The US is currently discussing with Israel, Egypt, and the UN to establish an effective mechanism to ensure aid reaches Gaza. The primary challenges faced include inspection procedures for the aid and ongoing bombardments near the Gaza border. While the UN aid spokesperson, Eri Kaneko, expressed hopes for materials to enter Gaza soon, she refrained from explaining the specific reasons behind Tuesday’s delay.
Rafah, the key crossing into Gaza, which doesn’t share a boundary with Israel, has been scrutinized for aid delivery, especially since Israel’s stringent blockade of the region following an October 7 attack by Hamas militants. Since the commencement of limited aid dispatches on Saturday, a mere 54 trucks have managed to get through, bearing essentials like food, medicine, and water. UN Secretary-General Antonio Guterres termed this meager relief effort as “a drop of aid in an ocean of need.”
Fuel, a critical need, still needs to be delivered due to Israeli apprehensions regarding its potential misuse by Hamas. John Kirby, the White House national security spokesperson, acknowledged Israel’s concerns as valid but emphasized the essential need for fuel deliveries for the residents of Gaza.
The situation grows increasingly dire as the UN cautions that its fuel reserves are on the brink of exhaustion. UNRWA, the UN agency aiding Palestinians in Gaza, signaled that its operations could come to a standstill by Wednesday night without any fuel arrivals.

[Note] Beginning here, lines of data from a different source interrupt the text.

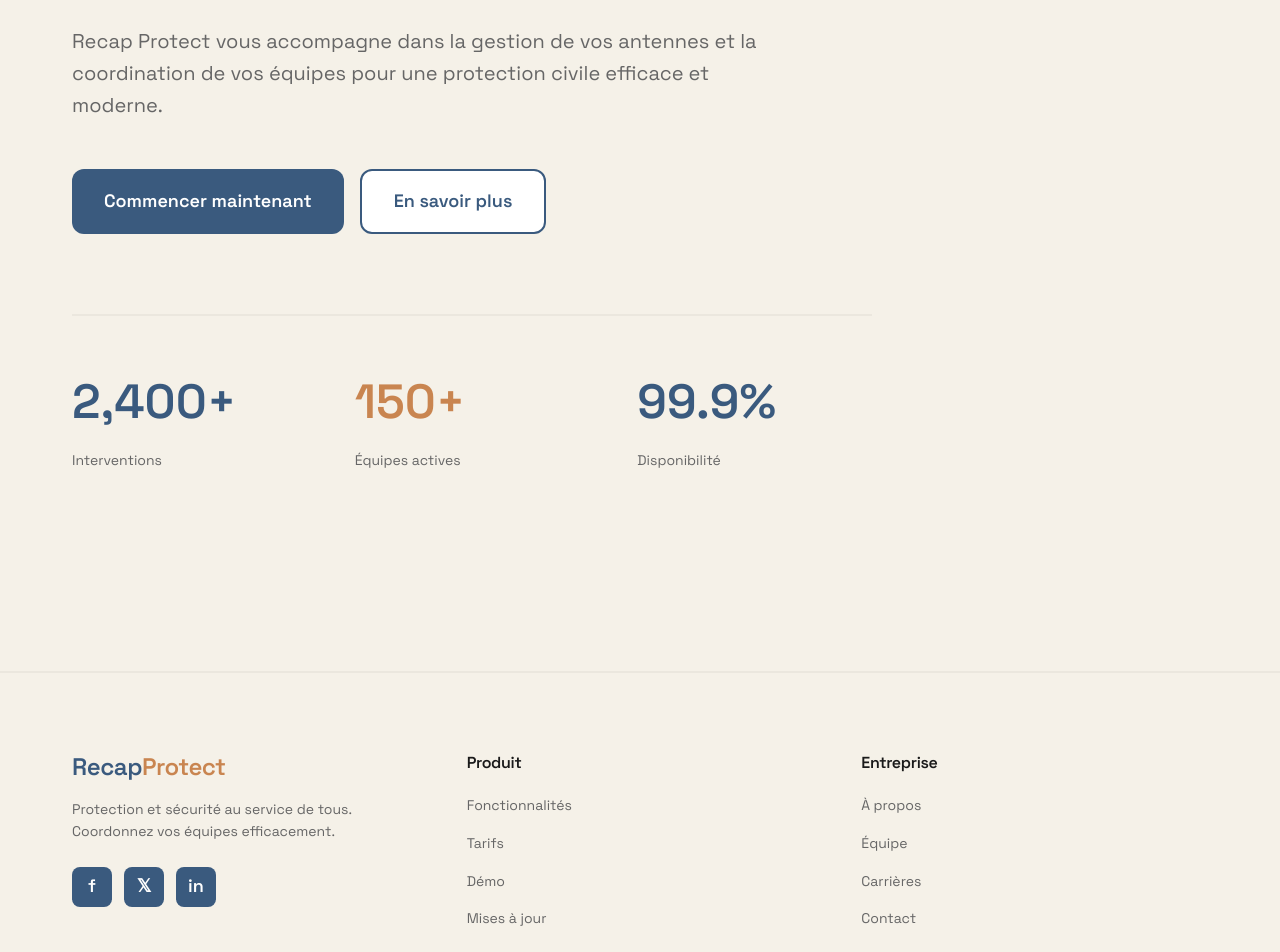
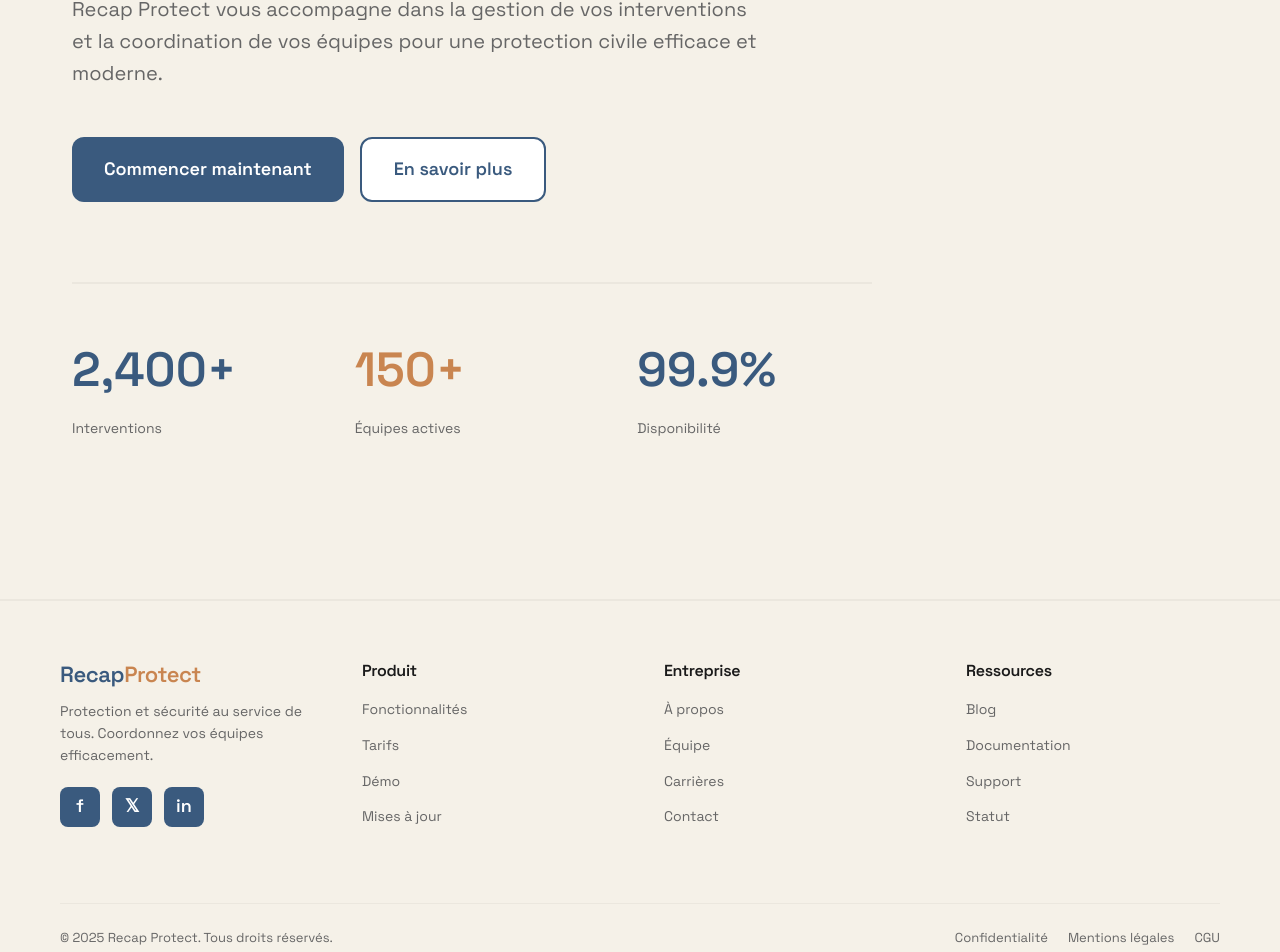
Before and after one commit to Fredozorus/recap-protect, a Next.js app: page / in a window 1280 px wide. Shown: the part 371-1323 px from the top of the page. Built offline with nearby package versions, Linux system fonts and the light colour scheme.

Commit message:
Responsive

```diff
--- a/src/app/globals.css
+++ b/src/app/globals.css
@@ -1,8 +1,7 @@
 @import "tailwindcss";
 
 @theme inline {
-
- /* Palette Principale */
+  /* Palette Principale */
   --color-navy: #3a5a7e;
   --color-navy-light: #4a6a8e;
   --color-navy-dark: #2a4a6e;
@@ -18,7 +17,6 @@
   /* Couleurs de Support */
   --color-warm-black: #1a1a1a;
   --color-neutral-gray: #666666;
-
 }
 
 /* Reset et base */
@@ -44,3 +42,175 @@ h1, h2, h3, h4, h5, h6 {
   line-height: 1.2;
   letter-spacing: -0.02em;
 }
+
+/* ===== RESPONSIVE STYLES ===== */
+
+/* Navbar Responsive */
+.navbar-responsive {
+  padding: 20px 16px;
+}
+
+.navbar-responsive h1 {
+  font-size: 24px;
+}
+
+@media (min-width: 768px) {
+  .navbar-responsive {
+    padding: 24px 32px;
+  }
+  .navbar-responsive h1 {
+    font-size: 28px;
+  }
+}
+
+/* Hero Responsive */
+.hero-responsive {
+  padding: 40px 20px;
+}
+
+.badge-responsive {
+  padding: 10px 16px;
+}
+
+.badge-text-responsive {
+  font-size: 12px;
+}
+
+.title-responsive {
+  font-size: 36px;
+  margin-bottom: 24px;
+}
+
+.description-responsive {
+  font-size: 16px;
+  margin-bottom: 32px;
+}
+
+.buttons-responsive {
+  flex-direction: column;
+  margin-bottom: 60px;
+  gap: 12px;
+}
+
+.button-responsive {
+  width: 100%;
+  padding: 14px 28px;
+  font-size: 16px;
+}
+
+.stats-responsive {
+  grid-template-columns: 1fr;
+  gap: 32px;
+  padding-top: 32px;
+}
+
+.stats-responsive > div > div:first-child {
+  font-size: 36px;
+}
+
+.stats-responsive > div > div:last-child {
+  font-size: 13px;
+}
+
+/* Tablette */
+@media (min-width: 640px) {
+  .hero-responsive {
+    padding: 60px 32px;
+  }
+  .badge-responsive {
+    padding: 12px 20px;
+  }
+  .badge-text-responsive {
+    font-size: 14px;
+  }
+  .title-responsive {
+    font-size: 48px;
+    margin-bottom: 28px;
+  }
+  .description-responsive {
+    font-size: 18px;
+    margin-bottom: 40px;
+  }
+  .buttons-responsive {
+    flex-direction: row;
+    margin-bottom: 70px;
+  }
+  .button-responsive {
+    width: auto;
+    padding: 15px 30px;
+    font-size: 17px;
+  }
+  .stats-responsive {
+    grid-template-columns: repeat(3, 1fr);
+    gap: 40px;
+    padding-top: 40px;
+  }
+}
+
+/* Desktop */
+@media (min-width: 1024px) {
+  .hero-responsive {
+    padding: 80px 32px;
+  }
+  .title-responsive {
+    font-size: 56px;
+    margin-bottom: 32px;
+  }
+  .description-responsive {
+    font-size: 20px;
+    margin-bottom: 48px;
+  }
+  .buttons-responsive {
+    gap: 16px;
+    margin-bottom: 80px;
+  }
+  .button-responsive {
+    padding: 16px 32px;
+    font-size: 18px;
+  }
+  .stats-responsive {
+    gap: 48px;
+    padding-top: 48px;
+  }
+  .stats-responsive > div > div:first-child {
+    font-size: 48px;
+  }
+  .stats-responsive > div > div:last-child {
+    font-size: 14px;
+  }
+}
+
+/* Footer Responsive */
+.footer-grid-responsive {
+  grid-template-columns: 1fr;
+  gap: 40px;
+  margin-bottom: 48px;
+}
+
+.footer-bottom-responsive {
+  flex-direction: column;
+  gap: 16px;
+  align-items: center;
+  text-align: center;
+  padding-top: 24px;
+}
+
+@media (min-width: 640px) {
+  .footer-grid-responsive {
+    grid-template-columns: repeat(2, 1fr);
+    gap: 48px;
+  }
+}
+
+@media (min-width: 1024px) {
+  .footer-grid-responsive {
+    grid-template-columns: repeat(4, 1fr);
+    margin-bottom: 64px;
+  }
+  .footer-bottom-responsive {
+    flex-direction: row;
+    justify-content: space-between;
+    text-align: left;
+    padding-top: 32px;
+  }
+}
--- a/src/components/Footer.tsx
+++ b/src/components/Footer.tsx
@@ -1,28 +1,39 @@
 import { colors } from '@/app/styles/colors';
 import { CSSProperties } from 'react';
 
-// Styles réutilisables
 const styles: Record<string, CSSProperties> = {
   footer: {
     borderTop: `2px solid ${colors.paperDark}`,
-    marginTop: '120px',
+    marginTop: '80px',
   },
   container: {
     maxWidth: '1200px',
     margin: '0 auto',
-    padding: '80px 32px 40px',
+    padding: '60px 20px 30px',
   },
   grid: {
     display: 'grid',
-    gridTemplateColumns: 'repeat(auto-fit, minmax(250px, 1fr))',
-    gap: '48px',
-    marginBottom: '64px',
+  },
+  logo: {
+    fontSize: '22px',
+    fontWeight: 600,
+    marginBottom: '12px',
+  },
+  description: {
+    fontSize: '14px',
+    lineHeight: '1.6',
+    color: colors.neutralGray,
+    marginBottom: '20px',
+  },
+  socialContainer: {
+    display: 'flex',
+    gap: '12px',
   },
   sectionTitle: {
     fontSize: '16px',
     fontWeight: 600,
     color: colors.warmBlack,
-    marginBottom: '20px',
+    marginBottom: '16px',
   },
   linkList: {
     listStyle: 'none',
@@ -30,7 +41,7 @@ const styles: Record<string, CSSProperties> = {
     margin: 0,
   },
   linkItem: {
-    marginBottom: '12px',
+    marginBottom: '10px',
   },
   link: {
     fontSize: '14px',
@@ -51,17 +62,23 @@ const styles: Record<string, CSSProperties> = {
     fontWeight: 600,
   },
   bottomBar: {
-    paddingTop: '32px',
+    paddingTop: '24px',
     borderTop: `1px solid ${colors.paperDark}`,
     display: 'flex',
-    justifyContent: 'space-between',
-    alignItems: 'center',
+  },
+  copyright: {
+    fontSize: '13px',
+    color: colors.neutralGray,
+    margin: 0,
+  },
+  legalLinks: {
+    display: 'flex',
+    gap: '20px',
     flexWrap: 'wrap' as const,
-    gap: '16px',
+    justifyContent: 'center',
   },
 };
 
-// Composant pour les liens du footer
 const FooterLink = ({ href, children }: { href: string; children: React.ReactNode }) => (
   <li style={styles.linkItem}>
     <a href={href} style={styles.link}>
@@ -70,7 +87,6 @@ const FooterLink = ({ href, children }: { href: string; children: React.ReactNod
   </li>
 );
 
-// Composant pour une section du footer
 const FooterSection = ({
   title,
   links
@@ -90,7 +106,6 @@ const FooterSection = ({
   </div>
 );
 
-// Composant pour les icônes sociales
 const SocialIcon = ({ href, children }: { href: string; children: React.ReactNode }) => (
   <a href={href} style={styles.socialIcon}>
     {children}
@@ -98,7 +113,6 @@ const SocialIcon = ({ href, children }: { href: string; children: React.ReactNod
 );
 
 export default function Footer() {
-  // Données structurées
   const footerSections = [
     {
       title: 'Produit',
@@ -138,25 +152,19 @@ export default function Footer() {
   return (
     <footer style={styles.footer}>
       <div style={styles.container}>
-        <div style={styles.grid}>
+        <div style={styles.grid} className="footer-grid-responsive">
           {/* Colonne 1 - Logo & Description */}
           <div>
-            <h3 style={{ fontSize: '24px', fontWeight: 600, marginBottom: '16px' }}>
+            <h3 style={styles.logo}>
               <span style={{ color: colors.navy }}>Recap</span>
               <span style={{ color: colors.terracotta }}>Protect</span>
             </h3>
-            <p style={{
-              fontSize: '14px',
-              lineHeight: '1.6',
-              color: colors.neutralGray,
-              marginBottom: '24px'
-            }}>
+            <p style={styles.description}>
               Protection et sécurité au service de tous.
               Coordonnez vos équipes efficacement.
             </p>
 
-            {/* Social Icons */}
-            <div style={{ display: 'flex', gap: '12px' }}>
+            <div style={styles.socialContainer}>
               <SocialIcon href="#">f</SocialIcon>
               <SocialIcon href="#">𝕏</SocialIcon>
               <SocialIcon href="#">in</SocialIcon>
@@ -174,16 +182,16 @@ export default function Footer() {
         </div>
 
         {/* Footer Bottom */}
-        <div style={styles.bottomBar}>
-          <p style={{ fontSize: '14px', color: colors.neutralGray, margin: 0 }}>
+        <div style={styles.bottomBar} className="footer-bottom-responsive">
+          <p style={styles.copyright}>
             © 2025 Recap Protect. Tous droits réservés.
           </p>
-          <div style={{ display: 'flex', gap: '24px' }}>
+          <div style={styles.legalLinks}>
             {legalLinks.map((link) => (
               <a
                 key={link.label}
                 href={link.href}
-                style={styles.link}
+                style={{ ...styles.link, fontSize: '13px' }}
               >
                 {link.label}
               </a>
--- a/src/components/Hero.tsx
+++ b/src/components/Hero.tsx
@@ -5,66 +5,52 @@ const styles: Record<string, CSSProperties> = {
   main: {
     maxWidth: '1200px',
     margin: '0 auto',
-    padding: '80px 32px',
   },
   badge: {
     display: 'inline-flex',
     alignItems: 'center',
     gap: '8px',
-    padding: '12px 20px',
     backgroundColor: colors.white,
     borderRadius: '999px',
-    marginBottom: '32px',
   },
   badgeDot: {
-    width: '8px',
-    height: '8px',
+    width: '6px',
+    height: '6px',
     backgroundColor: colors.terracotta,
     borderRadius: '50%',
   },
   badgeText: {
-    fontSize: '14px',
     fontWeight: 600,
     color: colors.navy,
   },
   title: {
-    fontSize: '56px',
     fontWeight: 600,
     lineHeight: '1.1',
     color: colors.warmBlack,
-    marginBottom: '32px',
     maxWidth: '900px',
   },
   description: {
-    fontSize: '20px',
     lineHeight: '1.6',
     color: colors.neutralGray,
-    marginBottom: '48px',
     maxWidth: '700px',
   },
   buttonsContainer: {
     display: 'flex',
-    gap: '16px',
-    marginBottom: '80px',
     flexWrap: 'wrap' as const,
   },
   buttonPrimary: {
-    padding: '16px 32px',
     backgroundColor: colors.navy,
     color: colors.white,
     borderRadius: '12px',
-    fontSize: '18px',
     fontWeight: 600,
     border: 'none',
     cursor: 'pointer',
     transition: 'transform 0.2s',
   },
   buttonSecondary: {
-    padding: '16px 32px',
     backgroundColor: colors.white,
     color: colors.navy,
     borderRadius: '12px',
-    fontSize: '18px',
     fontWeight: 600,
     border: `2px solid ${colors.navy}`,
     cursor: 'pointer',
@@ -72,24 +58,18 @@ const styles: Record<string, CSSProperties> = {
   },
   statsContainer: {
     display: 'grid',
-    gridTemplateColumns: 'repeat(3, 1fr)',
-    gap: '48px',
-    paddingTop: '48px',
     borderTop: `2px solid ${colors.paperDark}`,
     maxWidth: '800px',
   },
   statNumber: {
-    fontSize: '48px',
     fontWeight: 600,
     marginBottom: '8px',
   },
   statLabel: {
-    fontSize: '14px',
     color: colors.neutralGray,
   },
 };
 
-// Composant Stat
 const Stat = ({
   number,
   label,
@@ -113,34 +93,35 @@ export default function Hero() {
   ];
 
   return (
-    <main style={styles.main}>
-      {/* Badge */}
-      <div style={styles.badge}>
+    <main style={styles.main} className="hero-responsive">
+      <div style={styles.badge} className="badge-responsive">
         <span style={styles.badgeDot}></span>
-        <span style={styles.badgeText}>Protection Civile Modernisée</span>
+        <span style={styles.badgeText} className="badge-text-responsive">
+          Protection Civile Modernisée
+        </span>
       </div>
 
-      {/* Titre Principal */}
-      <h2 style={styles.title}>
+      <h2 style={styles.title} className="title-responsive">
         Protection et sécurité{' '}
         <span style={{ color: colors.navy }}>au service</span>{' '}
         <span style={{ color: colors.terracotta }}>de tous</span>
       </h2>
 
-      {/* Description */}
-      <p style={styles.description}>
-        Recap Protect vous accompagne dans la gestion de vos antennes et
+      <p style={styles.description} className="description-responsive">
+        Recap Protect vous accompagne dans la gestion de vos interventions et
         la coordination de vos équipes pour une protection civile efficace et moderne.
       </p>
 
-      {/* Boutons */}
-      <div style={styles.buttonsContainer}>
-        <button style={styles.buttonPrimary}>Commencer maintenant</button>
-        <button style={styles.buttonSecondary}>En savoir plus</button>
+      <div style={styles.buttonsContainer} className="buttons-responsive">
+        <button style={styles.buttonPrimary} className="button-responsive">
+          Commencer maintenant
+        </button>
+        <button style={styles.buttonSecondary} className="button-responsive">
+          En savoir plus
+        </button>
       </div>
 
-      {/* Stats */}
-      <div style={styles.statsContainer}>
+      <div style={styles.statsContainer} className="stats-responsive">
         {stats.map((stat) => (
           <Stat key={stat.label} {...stat} />
         ))}
--- a/src/components/Navbar.tsx
+++ b/src/components/Navbar.tsx
@@ -2,11 +2,11 @@ import { colors } from '@/app/styles/colors';
 
 export default function Navbar() {
   return (
-    <nav style={{
-      padding: '24px 32px',
-      borderBottom: `1px solid ${colors.paperDark}`
-    }}>
-      <h1 style={{ fontSize: '28px', fontWeight: 600 }}>
+    <nav
+      className="navbar-responsive"
+      style={{ borderBottom: `1px solid ${colors.paperDark}` }}
+    >
+      <h1>
         <span style={{ color: colors.navy }}>Recap</span>
         <span style={{ color: colors.terracotta }}>Protect</span>
       </h1>
```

Lynn Hastings, a senior UN aid official, pointed out to the Security Council that they have “400,000 liters on trucks ready to go,” enough to last an estimated two and a half days.